What is the Drug-Free Workplace Act of 1988?
The Drug-Free Workplace Act of 1988 is legislation that requires some Federal contractors and all Federal grantees to agree that they will provide drug-free workplaces as a condition of receiving a contract or grant from a Federal agency. The DOL does not regulate the Drug-Free Workplace Act, but the Drug-Free Workplace Advisor provides information about the Act based on the Office of Management and Budget’s (OMB) government-wide non-regulatory guidance and can help employers determine whether or not the Act applies to them and, if so, what specifically is required.

What is a "drug free" workplace?

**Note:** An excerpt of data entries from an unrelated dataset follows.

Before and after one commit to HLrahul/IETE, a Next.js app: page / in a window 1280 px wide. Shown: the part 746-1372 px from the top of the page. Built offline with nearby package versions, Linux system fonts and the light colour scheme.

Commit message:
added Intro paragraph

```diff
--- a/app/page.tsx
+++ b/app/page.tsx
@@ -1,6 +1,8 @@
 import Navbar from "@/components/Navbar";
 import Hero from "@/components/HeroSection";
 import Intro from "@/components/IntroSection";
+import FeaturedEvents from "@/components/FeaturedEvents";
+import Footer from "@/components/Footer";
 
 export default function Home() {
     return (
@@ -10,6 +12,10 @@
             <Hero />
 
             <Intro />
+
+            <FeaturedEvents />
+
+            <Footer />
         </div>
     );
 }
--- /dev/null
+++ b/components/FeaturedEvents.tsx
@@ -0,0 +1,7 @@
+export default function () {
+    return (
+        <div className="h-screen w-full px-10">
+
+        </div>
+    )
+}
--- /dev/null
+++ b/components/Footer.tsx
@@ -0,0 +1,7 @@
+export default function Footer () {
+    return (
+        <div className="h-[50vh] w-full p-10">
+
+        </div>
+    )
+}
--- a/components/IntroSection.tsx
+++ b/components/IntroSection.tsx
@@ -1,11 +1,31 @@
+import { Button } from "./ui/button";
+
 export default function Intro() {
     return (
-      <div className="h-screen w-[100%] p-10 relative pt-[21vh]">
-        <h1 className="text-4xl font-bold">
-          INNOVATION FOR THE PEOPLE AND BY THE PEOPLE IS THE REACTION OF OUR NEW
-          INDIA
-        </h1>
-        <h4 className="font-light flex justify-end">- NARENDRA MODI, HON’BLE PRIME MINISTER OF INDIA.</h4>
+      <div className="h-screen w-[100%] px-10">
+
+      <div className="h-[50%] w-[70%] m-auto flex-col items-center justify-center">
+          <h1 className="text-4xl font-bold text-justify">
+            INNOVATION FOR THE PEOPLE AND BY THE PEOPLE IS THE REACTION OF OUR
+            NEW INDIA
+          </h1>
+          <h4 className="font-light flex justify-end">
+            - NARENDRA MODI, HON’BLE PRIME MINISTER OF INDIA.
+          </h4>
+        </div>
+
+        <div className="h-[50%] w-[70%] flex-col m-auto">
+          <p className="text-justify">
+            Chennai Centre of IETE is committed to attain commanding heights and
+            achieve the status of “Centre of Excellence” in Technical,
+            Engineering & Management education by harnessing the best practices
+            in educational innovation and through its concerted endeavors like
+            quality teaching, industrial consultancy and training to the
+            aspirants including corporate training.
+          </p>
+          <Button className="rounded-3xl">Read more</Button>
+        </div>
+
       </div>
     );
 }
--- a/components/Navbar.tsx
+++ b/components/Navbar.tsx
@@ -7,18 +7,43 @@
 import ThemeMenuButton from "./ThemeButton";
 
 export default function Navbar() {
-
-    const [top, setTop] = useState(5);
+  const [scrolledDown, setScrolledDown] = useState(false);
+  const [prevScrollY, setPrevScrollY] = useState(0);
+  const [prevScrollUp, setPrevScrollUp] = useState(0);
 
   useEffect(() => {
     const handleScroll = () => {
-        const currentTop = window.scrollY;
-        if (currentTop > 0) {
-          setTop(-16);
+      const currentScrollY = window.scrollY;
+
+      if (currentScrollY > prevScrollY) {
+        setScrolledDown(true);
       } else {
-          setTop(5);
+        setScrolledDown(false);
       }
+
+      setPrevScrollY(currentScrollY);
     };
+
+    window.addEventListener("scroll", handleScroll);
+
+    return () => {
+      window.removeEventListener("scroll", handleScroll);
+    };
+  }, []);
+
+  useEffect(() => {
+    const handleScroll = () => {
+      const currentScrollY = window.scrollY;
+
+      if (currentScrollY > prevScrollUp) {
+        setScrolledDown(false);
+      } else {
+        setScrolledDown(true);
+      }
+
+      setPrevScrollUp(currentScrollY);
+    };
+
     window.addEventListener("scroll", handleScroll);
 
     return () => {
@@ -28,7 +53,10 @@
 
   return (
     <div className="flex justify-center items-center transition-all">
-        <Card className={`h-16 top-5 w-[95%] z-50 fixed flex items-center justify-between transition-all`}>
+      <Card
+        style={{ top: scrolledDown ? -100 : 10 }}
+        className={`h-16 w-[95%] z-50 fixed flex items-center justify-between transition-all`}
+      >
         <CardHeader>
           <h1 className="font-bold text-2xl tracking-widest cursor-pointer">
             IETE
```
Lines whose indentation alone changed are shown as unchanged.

The term “drug-free workplace” is used generally to describe employer-sponsored substance abuse prevention programs. A comprehensive drug-free workplace program generally includes five components: a drug-free workplace policy, supervisor training, employee education, employee assistance, and drug testing.

Although employers may choose not to include all five components, it is recommended that all be explored and considered when developing a drug-free workplace program. Research does show a positive relationship between the number of components included and a program’s overall effectiveness.

However, it should be noted that drug testing is only one part of a comprehensive drug-free workplace program and may not be necessary or appropriate for many work sites.

Can I drug test?

Most private employers have the right to test for a wide variety of substances. However, it is important that employers familiarize themselves with the various state and Federal laws that may apply the their business or organization before designing a drug-testing policy.

The majority of employers across the US are not required to test, and many state and local governments have statutes that limit or prohibit workplace testing unless it is required by state or Federal regulations for certain jobs. Drug-testing policies protect both employees and employers.

It is important for employers to note that drug testing without a drug-testing policy–even if an employee is suspected of having substance abuse problems–exposes them to a number of significant liability and legal vulnerabilities.